The Cambrian

CCA Q&A: Steve Kellogg

Steve Kellogg with some of his family of artistic creations.
Steve Kellogg with some of his family of artistic creations. PHOTO BY SAM PECK

This is the second in a series of interviews presented by the Cambria Center for the Arts to heighten awareness of artists –and the arts — in our community.

Steve Kellogg, president of Cambria Center for the Arts, was a community college biology teacher at Chaffey Community College in Rancho Cucamonga for 37 years before coming to Cambria. He says he was always a closet art major; his artistic impulses were screaming for attention.

In middle school Steve wanted to be an architect, but he didn’t pursue art until he was a biology/ chemistry major at the University of Redlands. He needed two units of credit in any course and signed up for ceramic sculpture, a class he absolutely loved.
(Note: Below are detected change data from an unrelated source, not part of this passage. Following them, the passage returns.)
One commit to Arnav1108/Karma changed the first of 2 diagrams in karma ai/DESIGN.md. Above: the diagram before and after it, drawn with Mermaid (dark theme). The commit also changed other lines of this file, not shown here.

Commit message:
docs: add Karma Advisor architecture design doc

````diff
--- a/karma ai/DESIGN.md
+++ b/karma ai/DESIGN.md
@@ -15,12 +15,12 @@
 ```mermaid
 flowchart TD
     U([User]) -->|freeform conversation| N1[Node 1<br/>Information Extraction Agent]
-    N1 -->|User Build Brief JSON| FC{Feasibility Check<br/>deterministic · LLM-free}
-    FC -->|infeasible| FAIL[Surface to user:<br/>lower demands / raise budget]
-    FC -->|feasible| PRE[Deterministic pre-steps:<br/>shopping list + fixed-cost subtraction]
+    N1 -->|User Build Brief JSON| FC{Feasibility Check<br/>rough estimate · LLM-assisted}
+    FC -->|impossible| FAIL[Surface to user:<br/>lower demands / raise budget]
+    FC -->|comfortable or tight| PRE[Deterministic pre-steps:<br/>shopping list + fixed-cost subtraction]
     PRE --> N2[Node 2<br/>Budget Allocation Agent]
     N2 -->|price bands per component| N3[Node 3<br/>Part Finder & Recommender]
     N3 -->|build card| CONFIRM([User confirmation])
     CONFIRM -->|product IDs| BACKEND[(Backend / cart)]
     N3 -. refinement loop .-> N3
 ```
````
“Unlike the sciences, there are no correct answers in art. That was so liberating for me to realize,” he says.

Now a ceramicist and painter, he’s committed to helping others enjoy the arts through the variety of activities the association provides, including art classes (which he teaches), gallery openings, and drama productions.

Q: You’ve said art is entertainment. What does that mean to you?
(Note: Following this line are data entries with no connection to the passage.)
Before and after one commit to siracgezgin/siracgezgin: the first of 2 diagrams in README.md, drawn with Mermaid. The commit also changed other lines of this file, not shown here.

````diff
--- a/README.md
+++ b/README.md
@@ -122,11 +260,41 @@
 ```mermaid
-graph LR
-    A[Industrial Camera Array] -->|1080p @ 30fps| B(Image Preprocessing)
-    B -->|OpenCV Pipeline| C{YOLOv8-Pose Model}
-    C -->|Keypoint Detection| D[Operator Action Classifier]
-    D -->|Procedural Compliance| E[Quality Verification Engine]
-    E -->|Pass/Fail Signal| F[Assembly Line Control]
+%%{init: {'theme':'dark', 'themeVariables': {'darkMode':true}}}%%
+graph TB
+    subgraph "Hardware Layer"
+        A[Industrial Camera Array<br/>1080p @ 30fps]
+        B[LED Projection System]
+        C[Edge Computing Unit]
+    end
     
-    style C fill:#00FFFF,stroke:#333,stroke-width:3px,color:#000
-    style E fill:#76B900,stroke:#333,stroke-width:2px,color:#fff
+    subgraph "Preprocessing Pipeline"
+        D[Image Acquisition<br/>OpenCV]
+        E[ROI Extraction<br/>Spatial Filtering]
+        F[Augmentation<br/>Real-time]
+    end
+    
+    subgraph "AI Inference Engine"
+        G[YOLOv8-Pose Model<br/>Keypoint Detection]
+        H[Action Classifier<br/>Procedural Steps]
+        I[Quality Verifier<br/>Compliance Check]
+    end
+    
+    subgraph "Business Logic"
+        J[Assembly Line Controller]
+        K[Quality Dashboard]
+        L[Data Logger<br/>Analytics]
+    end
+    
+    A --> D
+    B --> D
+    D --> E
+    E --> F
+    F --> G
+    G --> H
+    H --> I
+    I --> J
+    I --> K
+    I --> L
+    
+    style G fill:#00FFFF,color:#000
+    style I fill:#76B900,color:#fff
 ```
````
A: I was quoting a famous watercolorist, Edgar Whitney, who said that good artists are entertainers. They give the eye things to enjoy by injecting variety in the shapes, values, sizes, colors, etc.

Q: How does the fear of failure uniquely hinder an artist?
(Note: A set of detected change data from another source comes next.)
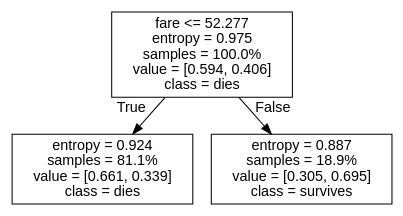
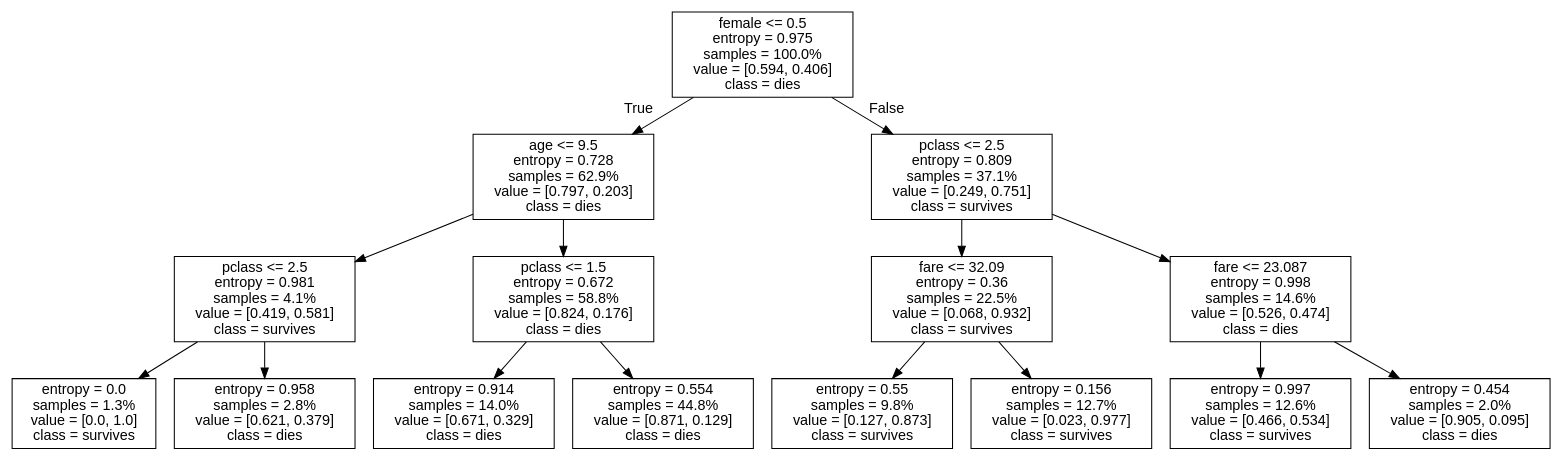
The diagram in Module2_Supervised/images/tree.dot (HanquanL/DS-Tech-2026spring), drawn with Graphviz before and after one commit. The commit also changed 2 other files, not shown here.

```diff
--- a/Module2_Supervised/images/tree.dot
+++ b/Module2_Supervised/images/tree.dot
@@ -1,9 +1,33 @@
 digraph Tree {
 node [shape=box, fontname="helvetica"] ;
 edge [fontname="helvetica"] ;
-0 [label="fare <= 52.277\nentropy = 0.975\nsamples = 100.0%\nvalue = [0.594, 0.406]\nclass = dies"] ;
-1 [label="entropy = 0.924\nsamples = 81.1%\nvalue = [0.661, 0.339]\nclass = dies"] ;
+0 [label="female <= 0.5\nentropy = 0.975\nsamples = 100.0%\nvalue = [0.594, 0.406]\nclass = dies"] ;
+1 [label="age <= 9.5\nentropy = 0.728\nsamples = 62.9%\nvalue = [0.797, 0.203]\nclass = dies"] ;
 0 -> 1 [labeldistance=2.5, labelangle=45, headlabel="True"] ;
-2 [label="entropy = 0.887\nsamples = 18.9%\nvalue = [0.305, 0.695]\nclass = survives"] ;
-0 -> 2 [labeldistance=2.5, labelangle=-45, headlabel="False"] ;
+2 [label="pclass <= 2.5\nentropy = 0.981\nsamples = 4.1%\nvalue = [0.419, 0.581]\nclass = survives"] ;
+1 -> 2 ;
+3 [label="entropy = 0.0\nsamples = 1.3%\nvalue = [0.0, 1.0]\nclass = survives"] ;
+2 -> 3 ;
+4 [label="entropy = 0.958\nsamples = 2.8%\nvalue = [0.621, 0.379]\nclass = dies"] ;
+2 -> 4 ;
+5 [label="pclass <= 1.5\nentropy = 0.672\nsamples = 58.8%\nvalue = [0.824, 0.176]\nclass = dies"] ;
+1 -> 5 ;
+6 [label="entropy = 0.914\nsamples = 14.0%\nvalue = [0.671, 0.329]\nclass = dies"] ;
+5 -> 6 ;
+7 [label="entropy = 0.554\nsamples = 44.8%\nvalue = [0.871, 0.129]\nclass = dies"] ;
+5 -> 7 ;
+8 [label="pclass <= 2.5\nentropy = 0.809\nsamples = 37.1%\nvalue = [0.249, 0.751]\nclass = survives"] ;
+0 -> 8 [labeldistance=2.5, labelangle=-45, headlabel="False"] ;
+9 [label="fare <= 32.09\nentropy = 0.36\nsamples = 22.5%\nvalue = [0.068, 0.932]\nclass = survives"] ;
+8 -> 9 ;
+10 [label="entropy = 0.55\nsamples = 9.8%\nvalue = [0.127, 0.873]\nclass = survives"] ;
+9 -> 10 ;
+11 [label="entropy = 0.156\nsamples = 12.7%\nvalue = [0.023, 0.977]\nclass = survives"] ;
+9 -> 11 ;
+12 [label="fare <= 23.087\nentropy = 0.998\nsamples = 14.6%\nvalue = [0.526, 0.474]\nclass = dies"] ;
+8 -> 12 ;
+13 [label="entropy = 0.997\nsamples = 12.6%\nvalue = [0.466, 0.534]\nclass = survives"] ;
+12 -> 13 ;
+14 [label="entropy = 0.454\nsamples = 2.0%\nvalue = [0.905, 0.095]\nclass = dies"] ;
+12 -> 14 ;
 }
```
A: It’s a barrier throughout an artist’s career. I have a book, “Art and Fear: Observations on the Perils (and Rewards) of Artmaking,” by David Bayles and Ted Orland. I read it regularly.

Fear is one of the things that keeps people from starting a painting or a sculpture. Experience gives you the knowledge that you can work through the fear. It’s like passing another car on a two-lane road. You have to risk oncoming traffic before you pass successfully. Once you’re past the fear, there’s no bigger reward than salvaging something you thought was a lost cause.

Q: What inspires you?

A: Looking at the works of great artists. Painting with other painters and exchanging ideas with creative people.

Q: What are you working on now?

A: I enjoy doing different things, going from painting to ceramics and back again. I’m focusing more on ceramics now because I just started a class at Cuesta. In painting, I’m working toward becoming more abstract. I still feel trapped by reality, by the subject matter I see. I’d like to be more expressive, less realistic.

People often judge art by how closely it resembles the subject. That’s actually the easiest thing for me to do. But I find it repetitive and unsatisfying. My challenge is to see a scene and capture the major shapes and values, then paint the essence of it.

Q: What advice would you give a beginning artist?

A: You have to jump in and start doing it, and be persistent. If you quit, that’s the end of it. Try to build a tolerance for frustration. Move through it. Success is often a couple of brushstrokes away.

Q: Why should people take an art class?

A: Very few of us are self-starters and enrolling in a class creates a sort of contract to begin the task. Being surrounded by fellow students provides motivation. It’s really hard to know how to get started without guidance. Books help but a live instructor is best for most people. Also, busy people give art a low priority. A class schedule means a regular effort at doing art and that is the most important thing.

— Interview by Barbara Bronson Gray, Allied Arts Association